When she was born in 1957 in Jaghori, Afghanistan, Sima Samar’s destiny seemed to be marked: she was a woman, in a place where women’s rights were violated and forgotten and she belonged to the Hazara ethnic group, among the most persecuted in the country. However, it was precisely these two characteristics that marked her path and her desire for change.
With the arrival of the Soviets in 1979, Sima lost her husband, three brothers and other family members.
In 1982, she became the first Afghan woman to graduate in Medicine from Kabul University. She worked for some time in Kabul hospital, but then moved back to her home town, where she provided medical care to patients in the most remote areas of the country. She travelled to villages on foot or on horseback, equipped with her tools and her wish to make a difference. It was here that Sima came into contact with rural Afghanistan, where women not only suffer the worst abuses, they do not even know the minimum rights guaranteed by law. Just think of child brides, a drama that still affects these areas.
Forced to flee to Pakistan with her son, she worked in the refugee ward of the Mission Hospital in Quetta. Tired of the lack of health facilities for women, in 1989 she set up the Shuhada Organisation and Clinic, which currently runs 12 clinics and 3 hospitals in Afghanistan, dedicated to providing health care to the Afghan population and in particular to women and girls, 55 schools in Afghanistan and 3 in Pakistan, dedicated to refugees. “Where our NGO has opened schools, great changes have been made", Sima said. “Education is the recipe for healing many evils, empowering women and fighting corruption. This is the only way in which we can change the face of Afghanistan”.
During the Taliban regime, schools run by the NGO became crucial: they were indeed among the few primary schools for girls and the only high schools girls could attend in the country.
However, Sima Samar’s work soon clashed with the fundamentalism and power of the Taliban. She did not hesitate to oppose one of the Taliban leaders herself, when he seized a truckload of protein food and building materials heading to one of her hospitals. “If you don’t give it back to me, I will hold hostage your mother, who is being treated in my clinic”, she warned him. The following day, the cargo arrived intact at the hospital.
After the fall of the Taliban, Dr Samar served as Vice-President and Minister of Women's Affairs for Afghanistan Interim Administration from December 2001 to June 2002, when she was forced to resign on the shameful accusation that her words and actions had questioned Islam.
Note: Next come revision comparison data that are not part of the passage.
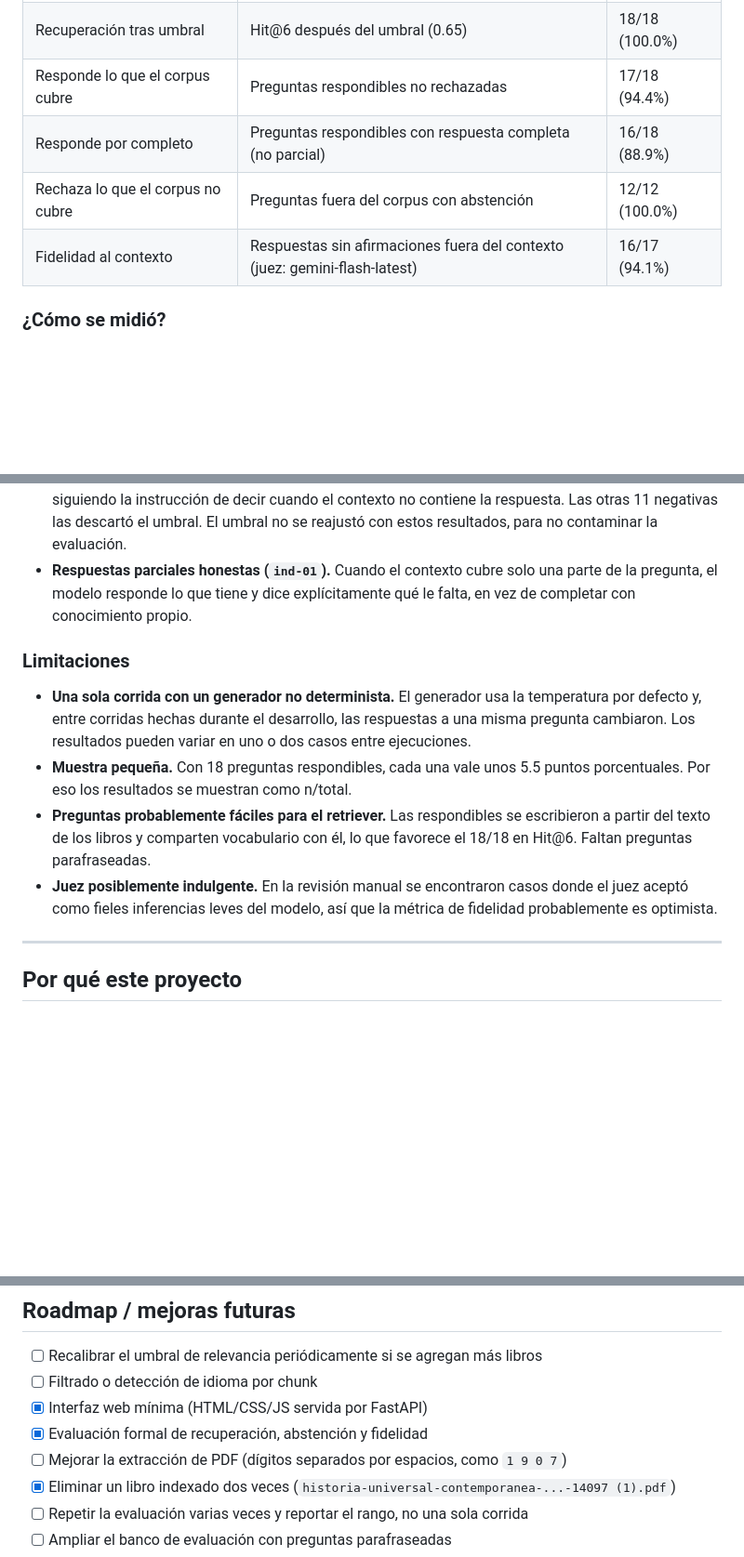
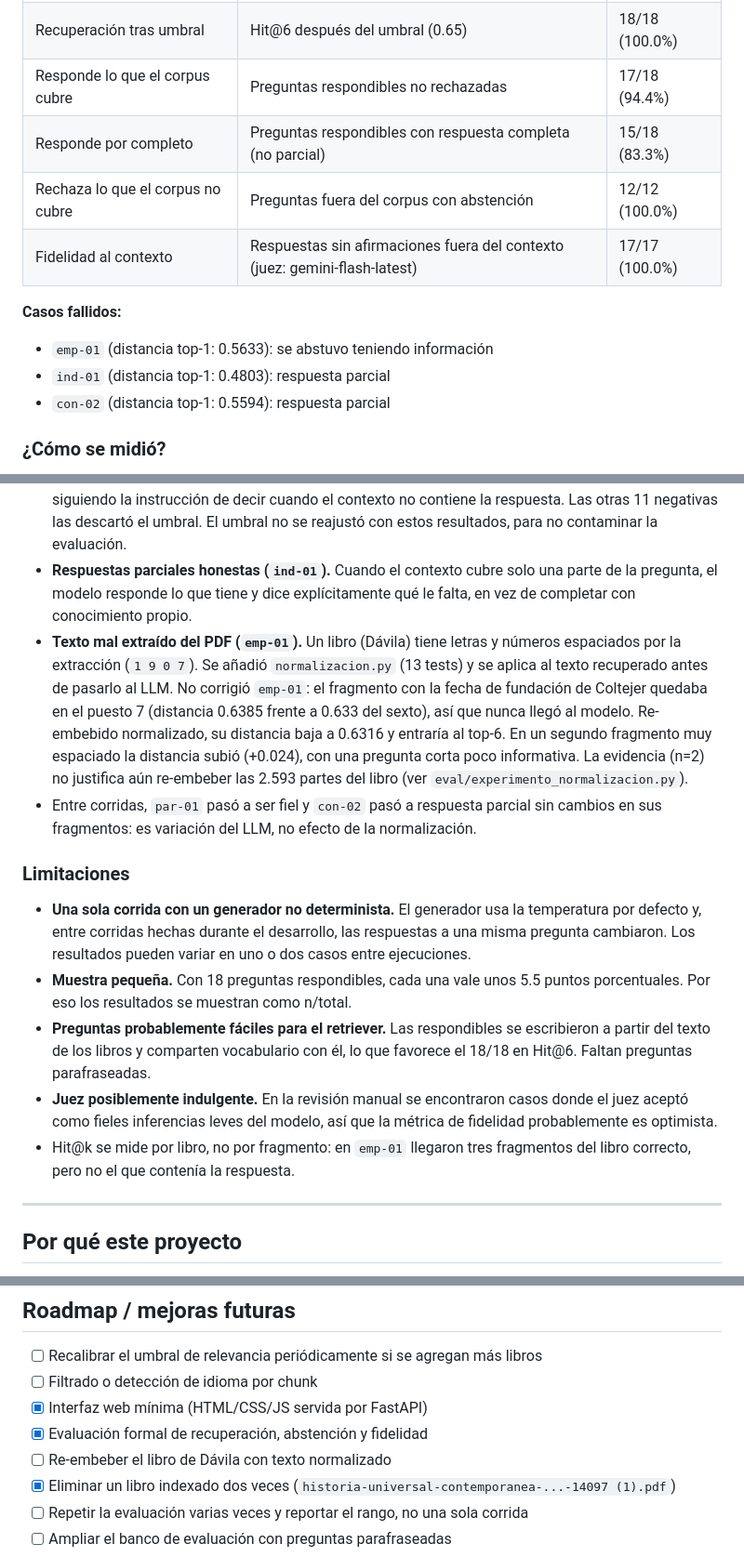
Before and after one commit to Cescobar332/PrimerProyectoRAG, a Markdown page: README.es.md, 3 parts joined by grey strips. Shown at 93% size. GitHub-like rendering; blank space fills up the shorter version.

Commit message:
Documentar normalizacion, experimento y limite de Hit@k en el README

```diff
--- a/README.es.md
+++ b/README.es.md
@@ -19,9 +19,16 @@ Evaluado con un banco de 30 preguntas escritas a mano ([`eval/preguntas.jsonl`](
 | Recuperación: libro correcto en top-k | Hit@6 antes del umbral | 18/18 (100.0%) |
 | Recuperación tras umbral | Hit@6 después del umbral (0.65) | 18/18 (100.0%) |
 | Responde lo que el corpus cubre | Preguntas respondibles no rechazadas | 17/18 (94.4%) |
-| Responde por completo | Preguntas respondibles con respuesta completa (no parcial) | 16/18 (88.9%) |
+| Responde por completo | Preguntas respondibles con respuesta completa (no parcial) | 15/18 (83.3%) |
 | Rechaza lo que el corpus no cubre | Preguntas fuera del corpus con abstención | 12/12 (100.0%) |
-| Fidelidad al contexto | Respuestas sin afirmaciones fuera del contexto (juez: gemini-flash-latest) | 16/17 (94.1%) |
+| Fidelidad al contexto | Respuestas sin afirmaciones fuera del contexto (juez: gemini-flash-latest) | 17/17 (100.0%) |
+
+**Casos fallidos:**
+
+- `emp-01` (distancia top-1: 0.5633): se abstuvo teniendo información
+- `ind-01` (distancia top-1: 0.4803): respuesta parcial
+- `con-02` (distancia top-1: 0.5594): respuesta parcial
+
 
 ### ¿Cómo se midió?
 
@@ -36,6 +43,8 @@ Evaluado con un banco de 30 preguntas escritas a mano ([`eval/preguntas.jsonl`](
 - **La extracción del PDF rompió un dato que sí estaba en el corpus (`emp-01`).** La fecha de fundación de Coltejer aparece en el libro de Carlos Dávila, pero pypdf la extrajo como `1 9 0 7`. El sistema no la encontró y respondió que no tenía la información. Es un problema de calidad de datos en la ingesta, no del modelo ni del umbral, y solo apareció al evaluar.
 - **El umbral funciona con poco margen, y el prompt actúa como segunda capa.** La pregunta respondible con mayor distancia quedó en 0.587 y la negativa más cercana en 0.605. Esa negativa (sobre el gobierno de Iván Duque) pasó el umbral con sus 6 fragmentos y la rechazó el LLM, siguiendo la instrucción de decir cuando el contexto no contiene la respuesta. Las otras 11 negativas las descartó el umbral. El umbral no se reajustó con estos resultados, para no contaminar la evaluación.
 - **Respuestas parciales honestas (`ind-01`).** Cuando el contexto cubre solo una parte de la pregunta, el modelo responde lo que tiene y dice explícitamente qué le falta, en vez de completar con conocimiento propio.
+- **Texto mal extraído del PDF (`emp-01`).** Un libro (Dávila) tiene letras y números espaciados por la extracción (`1 9 0 7`). Se añadió `normalizacion.py` (13 tests) y se aplica al texto recuperado antes de pasarlo al LLM. No corrigió `emp-01`: el fragmento con la fecha de fundación de Coltejer quedaba en el puesto 7 (distancia 0.6385 frente a 0.633 del sexto), así que nunca llegó al modelo. Re-embebido normalizado, su distancia baja a 0.6316 y entraría al top-6. En un segundo fragmento muy espaciado la distancia subió (+0.024), con una pregunta corta poco informativa. La evidencia (n=2) no justifica aún re-embeber las 2.593 partes del libro (ver `eval/experimento_normalizacion.py`).
+- Entre corridas, `par-01` pasó a ser fiel y `con-02` pasó a respuesta parcial sin cambios en sus fragmentos: es variación del LLM, no efecto de la normalización.
 
 ### Limitaciones
 
@@ -43,6 +52,7 @@ Evaluado con un banco de 30 preguntas escritas a mano ([`eval/preguntas.jsonl`](
 - **Muestra pequeña.** Con 18 preguntas respondibles, cada una vale unos 5.5 puntos porcentuales. Por eso los resultados se muestran como n/total.
 - **Preguntas probablemente fáciles para el retriever.** Las respondibles se escribieron a partir del texto de los libros y comparten vocabulario con él, lo que favorece el 18/18 en Hit@6. Faltan preguntas parafraseadas.
 - **Juez posiblemente indulgente.** En la revisión manual se encontraron casos donde el juez aceptó como fieles inferencias leves del modelo, así que la métrica de fidelidad probablemente es optimista.
+- Hit@k se mide por libro, no por fragmento: en `emp-01` llegaron tres fragmentos del libro correcto, pero no el que contenía la respuesta.
 
 ---
 ## Por qué este proyecto
@@ -202,7 +212,7 @@ curl -X POST http://127.0.0.1:8000/chat \
 - [ ] Filtrado o detección de idioma por chunk
 - [x] Interfaz web mínima (HTML/CSS/JS servida por FastAPI)
 - [x] Evaluación formal de recuperación, abstención y fidelidad
-- [ ] Mejorar la extracción de PDF (dígitos separados por espacios, como `1 9 0 7`)
+- [ ] Re-embeber el libro de Dávila con texto normalizado
 - [x] Eliminar un libro indexado dos veces (`historia-universal-contemporanea-...-14097 (1).pdf`)
 - [ ] Repetir la evaluación varias veces y reportar el rango, no una sola corrida
 - [ ] Ampliar el banco de evaluación con preguntas parafraseadas
```
Also changed, not shown: README.md (+4 -1 lines).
Her place in the government was never filled again.
Sima was not discouraged, her commitment to women’s rights became even stronger. With the Shuhada Organisation, she set up shelters for women who have no guardians, are at risk of violence, are poor or unable to earn a living. She has offered them not only shelter and food, but also an opportunity for education and vocational training, to make them self-sufficient and aware of their rights.
Sima Samar also became the chairperson of Afghanistan Independent Human Rights Commission (AIHRC), in charge of overseeing human rights education projects throughout the country, implementing a national women’s rights education programme and investigating into past and present human rights violations. Along with the fight for women’s actual participation in public life and the battle against the imposition of burqa, this task has led her to be watched even more by fundamentalists. Constantly threatened with death, she is not discouraged when she is asked to close her schools. “You know where I am. I will not stop doing my job”, she replies. Since 2019, Sima Samar has been appointed as a member of the UN Secretary-General High-Level Panel on Internal Displacement.
Sima Samar was nominated for the Nobel Peace Prize in 2010, when Liu Xiaobo from China won, and she openly protested against the decision made by Afghanistan and other countries not to attend the award ceremony at Beijing’s request. In 2012, Sima Samar received the Right Livelihood Award “for her long and courageous dedication to human rights, namely women’s rights, in one of the most complex and dangerous regions of the world”.
After the new Taliban takeover in Afghanistan following the withdrawal of US forces from the country, Sima Samar spoke out especially about protecting the physical and mental health of Afghan women and children as a top priority at this time. “Afghans are living in fear now, they have been deprived of their future. Thousands are displaced in their own country, living outdoors, without the most basic things: no water, no shelter, no food, no sanitation, no showers. I am a doctor. I worked in refugee camps in Pakistan. I myself was a refugee in Pakistan for a total of 27 years, when I ran a hospital for girls and women and I founded a humanitarian organisation. I have seen a lot. I know what displaced people in this situation desperately need to stay healthy. Mentally, physically. They need basic health care, a point of contact answering their questions”.
Translated by Valentina Gianoli